Chapter III. Home on the Old Paisley Road


IT was in 1856 that my father removed to a large old-fashioned house with a delightful bit of garden on the Paisley Road about a furlong west of its junction with the Govan Road, where stood the old toll-bar. Four such houses ranged themselves along one side of a broad "avenue," as it was facetiously called, branching off to the south and having no thoroughfare. Entrance to this select retreat was through handsome iron gates hung on imposing stone pillars. It figured in the city directory as "Park Grove," but was always familiarly and lovingly spoken of by its inhabitants as "The Grove." The avenue, which was almost equally divided between a spacious red cinder drive and a stretch of grass, was common to all the houses, and proved a veritable paradise to the children connected therewith. Among these youthful companions we soon came to enjoy a certain prestige as oldest residenters, and friendships then begun have matured through a lifetime. We were perfectly conscious even then of our supreme advantages and, looking back, still think there was no place like it. Our own particular house could boast of its verandah in front and its balcony above, off the "boys' bedroom," while its end position gave commanding outlook on the Paisley Road from several windows.

The garden at once introduced us to new interests and to new visions of beauty. The sense of admiration, as well as of proprietorship, was quickened as we beheld the dazzling tassels of laburnum spreading their golden glory before the oriel window of the dining-room. The lilac trees were scarcely less enchanting. Pheasant-eye lilies twinkled everywhere, and fragrant wallflower sprouted alongside the garden wall. Then there was the large "round plot" well stocked with sturdy rose bushes, whose perfume was wafted far beyond our own precincts according to the direction of the wind. Space was reserved in a secluded corner for individual juvenile allotments, but, as seed and bulbs were not bestowed with equal liberality, these did not always reflect much credit on the owners. Behind the house a rhubarb patch flourished, highly esteemed by us children for the sake of its wholesome produce, and over-looking it was a sunny slope where we could lounge lazily conning the pages of "The Young Marooners" or "The Arabian Nights." In one corner was the "goat house" which was sometimes requisitioned for rabbits.
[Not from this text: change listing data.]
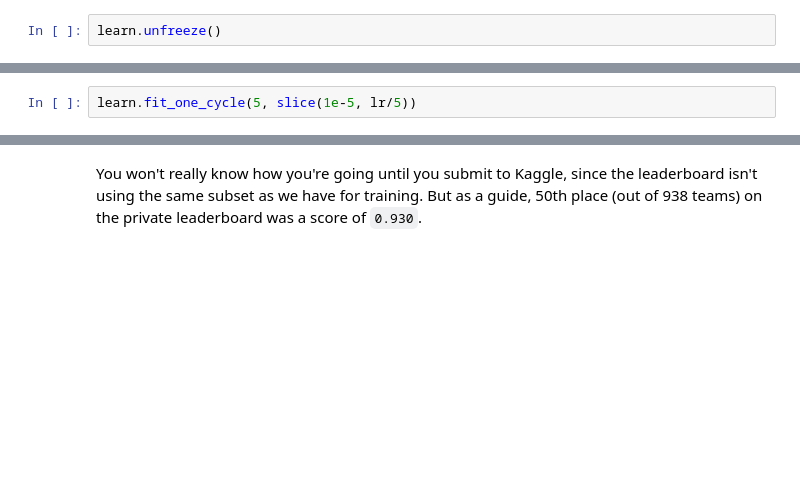
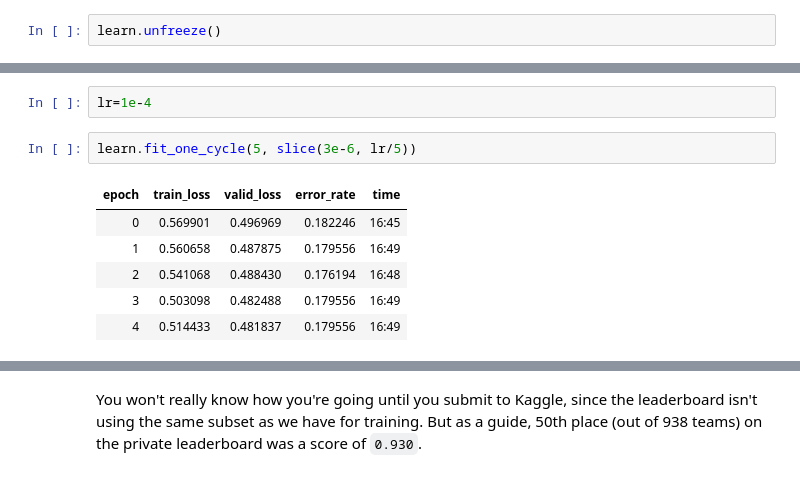
Before and after one commit to adriangrepo/caribbean_disaster_risk, a Jupyter notebook: 06_10_fastai_train_efficientnet_b6_20191117.ipynb, the cells around one changed output, grey strips where cells are left out. Saved outputs shown, nothing was run; the diff lists cells and outputs as text; blank space fills up the shorter version.

```diff
--- a/06_10_fastai_train_efficientnet_b6_20191117.ipynb
+++ b/06_10_fastai_train_efficientnet_b6_20191117.ipynb
@@ -399,4 +555,13 @@ learn.unfreeze()
+# %%
+lr=1e-4
 # %%
-learn.fit_one_cycle(5, slice(1e-5, lr/5))
+learn.fit_one_cycle(5, slice(3e-6, lr/5))
+# %% [output]
+| epoch | train_loss | valid_loss | error_rate | time |
+| 0 | 0.569901 | 0.496969 | 0.182246 | 16:45 |
+| 1 | 0.560658 | 0.487875 | 0.179556 | 16:49 |
+| 2 | 0.541068 | 0.488430 | 0.176194 | 16:48 |
+| 3 | 0.503098 | 0.482488 | 0.179556 | 16:49 |
+| 4 | 0.514433 | 0.481837 | 0.179556 | 16:49 |
 # %%
 learn.recorder.plot_losses()
```
Also changed, not shown: parts of 29 cells of this notebook, 35 other files.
East of "The Grove" stretched an extensive farm, worked by the irascible "Old Meikle," who was popularly believed to shoot hot porridge from an old blunder-buss at all trespassers. To the west were waving fields of golden corn. Walmer Crescent was still unbuilt, and Bellahouston was innocent of villas, school or kirk. To the north lay the yet unbroken estate of Plantation, enclosed within high walls. To the south, and reaching as far as the Glasgow and South-Western railway, were yet more fields, partly under cultivation by the aforesaid Old Meikle, but in part belonging to the Clydesdale Cricket Club, whose nightly practisings were a source of unfailing interest. This reached a height, of course, when a great three-day match was in progress with the "Eleven of All England." With what rapt admiration we would then squat by the hour watching the swift tortuous bowling of Tarrant, or the deft batting of Grace, regarding them as perfect heroes what time they strode forth from their tent, duly accoutred in the panoply of the game, yet always buttoning a last glove. We were even more elated, however, when our own M'Neill or M'Arly stood well up to the Englishmen and showed them what the West of Scotland could do.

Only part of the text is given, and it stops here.